I have a few other things in the pipeline, the most urgent being to sort out options for office space if the dung hits the proverbial...

22 October 2007

Small ups, big down

Things were a little slow last week on the work front, but I suddenly seem to be in demand again. I've just been offered regular editing work from yet another investment bank, two possible books to work on and (cue groans) a tedious copywriting job that I do not want. I have tried my best to put this client off but I guess I'm just going to have write the copy and bank the cash.

The downside is I'm now facing major disruption to my ability to run my business as I'm almost certainly going to have to look for office space very soon and I have no idea how long I could be out of action.

19 October 2007

The only book a writer will ever need

Review: The Greatest Freelance Writing Tips in the World, by Linda Jones

When my review copy of this nifty tome fell into my "Grub Street" hands, I was startled at how small it is. Not having encountered a “Greatest Tips” book before, I had been expecting a full-size paperback weighing at least 500g. It’s a hardback, in fact, but compact and neat enough to fit into my handbag.

Don’t be fooled by its diminutive size, though. This book packs a wealth of information into its pages and is of far greater value than many bigger, textbook “how to” guides on freelancing.

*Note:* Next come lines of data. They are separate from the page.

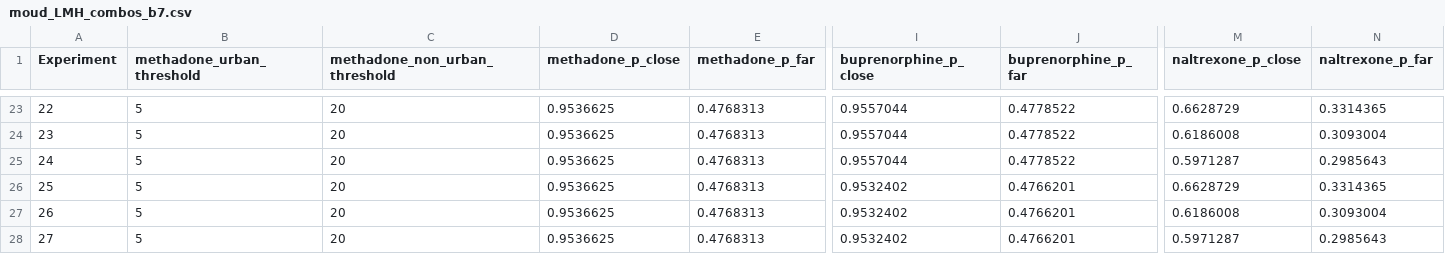
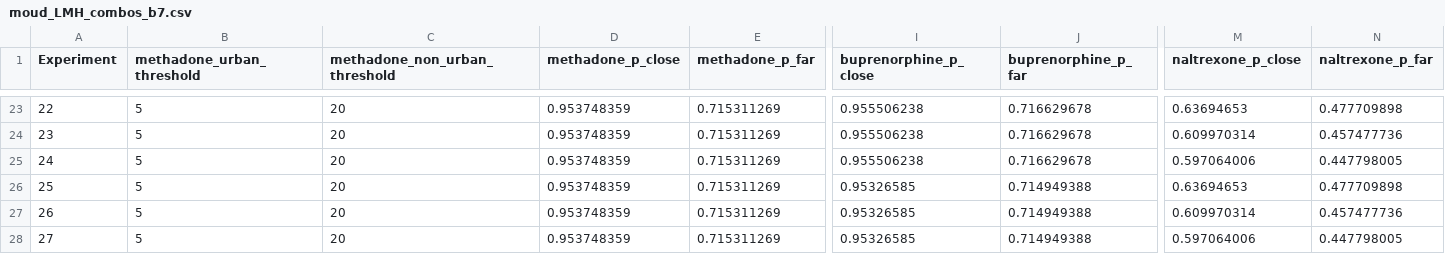
Before and after one commit to hepcep/hepcep_model, a CSV file: data/moud_LMH_combos_b7.csv, drawn as a sheet; only a part is shown, gaps mark what is left out; the diff covers the shown part only; the diff names each change by its address in the sheet, - before the commit and + after, or states it on an @@ line.

```diff
--- a/data/moud_LMH_combos_b7.csv
+++ b/data/moud_LMH_combos_b7.csv
-D23:D28 (methadone_p_close): 0.9536625
+D23:D28 (methadone_p_close): 0.953748359
-E23:E28 (methadone_p_far): 0.4768313
+E23:E28 (methadone_p_far): 0.715311269
-I23:I25 (buprenorphine_p_close): 0.9557044
+I23:I25 (buprenorphine_p_close): 0.955506238
-J23:J25 (buprenorphine_p_far): 0.4778522
+J23:J25 (buprenorphine_p_far): 0.716629678
-M23 (naltrexone_p_close): 0.6628729
+M23 (naltrexone_p_close): 0.63694653
-N23 (naltrexone_p_far): 0.3314365
+N23 (naltrexone_p_far): 0.477709898
-M24 (naltrexone_p_close): 0.6186008
+M24 (naltrexone_p_close): 0.609970314
-N24 (naltrexone_p_far): 0.3093004
+N24 (naltrexone_p_far): 0.457477736
-M25 (naltrexone_p_close): 0.5971287
+M25 (naltrexone_p_close): 0.597064006
-N25 (naltrexone_p_far): 0.2985643
+N25 (naltrexone_p_far): 0.447798005
-I26:I28 (buprenorphine_p_close): 0.9532402
+I26:I28 (buprenorphine_p_close): 0.95326585
-J26:J28 (buprenorphine_p_far): 0.4766201
+J26:J28 (buprenorphine_p_far): 0.714949388
-M26 (naltrexone_p_close): 0.6628729
+M26 (naltrexone_p_close): 0.63694653
-N26 (naltrexone_p_far): 0.3314365
+N26 (naltrexone_p_far): 0.477709898
-M27 (naltrexone_p_close): 0.6186008
+M27 (naltrexone_p_close): 0.609970314
-N27 (naltrexone_p_far): 0.3093004
+N27 (naltrexone_p_far): 0.457477736
-M28 (naltrexone_p_close): 0.5971287
+M28 (naltrexone_p_close): 0.597064006
-N28 (naltrexone_p_far): 0.2985643
+N28 (naltrexone_p_far): 0.447798005
```
Also changed, not shown: 126 edited cells elsewhere in this file, data/moud_LMH_combos_b30.csv, 6 other files.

What I really like about Jones’ book is that she speaks plainly – there’s a wonderful no-nonsense air about the advice and tips she offers. Right from the get-go, she warns there’s no place to hide if you want to write as a freelance and that a reality check is the first port of call. From such auspicious beginnings, Jones covers a huge amount of territory in a compact manner – from reminding you that you are running a business (rather than being an artist in a garret), with all the paperwork that involves, to letting editors know you exist (and how to get them to hire you) via writing for magazines, the nationals or the internet, which all need very different approaches.

Interspersed throughout are lots of handy checklists, bullet points to remind you of essentials, obscure but interesting facts and useful chapter summaries. I also love the pithy quotes about writing by famous authors from Sylvia Plath to James Michener. I can’t begin to detail just how many valuable tips are stuffed in here – many of them cover ground that I learned the hard way over the course of my career (when a book like this would have saved me much grief). Obviously, newcomers to the trade of professional writing would be wise to invest in this book if only to avoid some of the more common pitfalls than can happen to the inexperienced. But even the most seasoned hacks should find enough in here to inspire them, remind them or encourage them. Of all the books on freelancing and writing I have sitting on my groaning bookshelf next to my desk, I strongly suspect that The Greatest Freelancing Writing Tips in the World is the one that will end up the most thumbed, dog-eared and used, simply because it’s the most practical.

And don't forget Linda's blog either - it's crammed full of yet more useful advice, tips and guidance to keep you on your toes (and your bank manager happy).

18 October 2007


Where's the "embarrassed" smiley? I just realised it's been 20 days since my last post and am shocked at how the fast the days have blown by. So what has this wordsmith been up to?

Work, mainly. It all got a bit hectic in late September and it carried through into this month. Before I knew it, it was mid-month and I'd been silenter than a silent night. Tsk! Unusually for me, as well as churning out words I've been donating them. I agreed to be a case study for two features by other hacks. One of these is published today, so I will shortly absent myself to purchase said magazine. Trips to the newsagent are becoming more frequent these days - yesterday saw me buying a downmarket interiors mag which carries an article by me, for example.

I also came up with a great idea for a book - I need some time to formulate it and get some advice on how to pitch it to a publisher, but I think it's a definite goer.

Talking of books, the very splendid Linda Jones, freelance journalist extraordinaire, is launching her book today. I will shortly be hopping on a train to support her at the launch (and buy a signed copy, of course!). Expect a report later this week...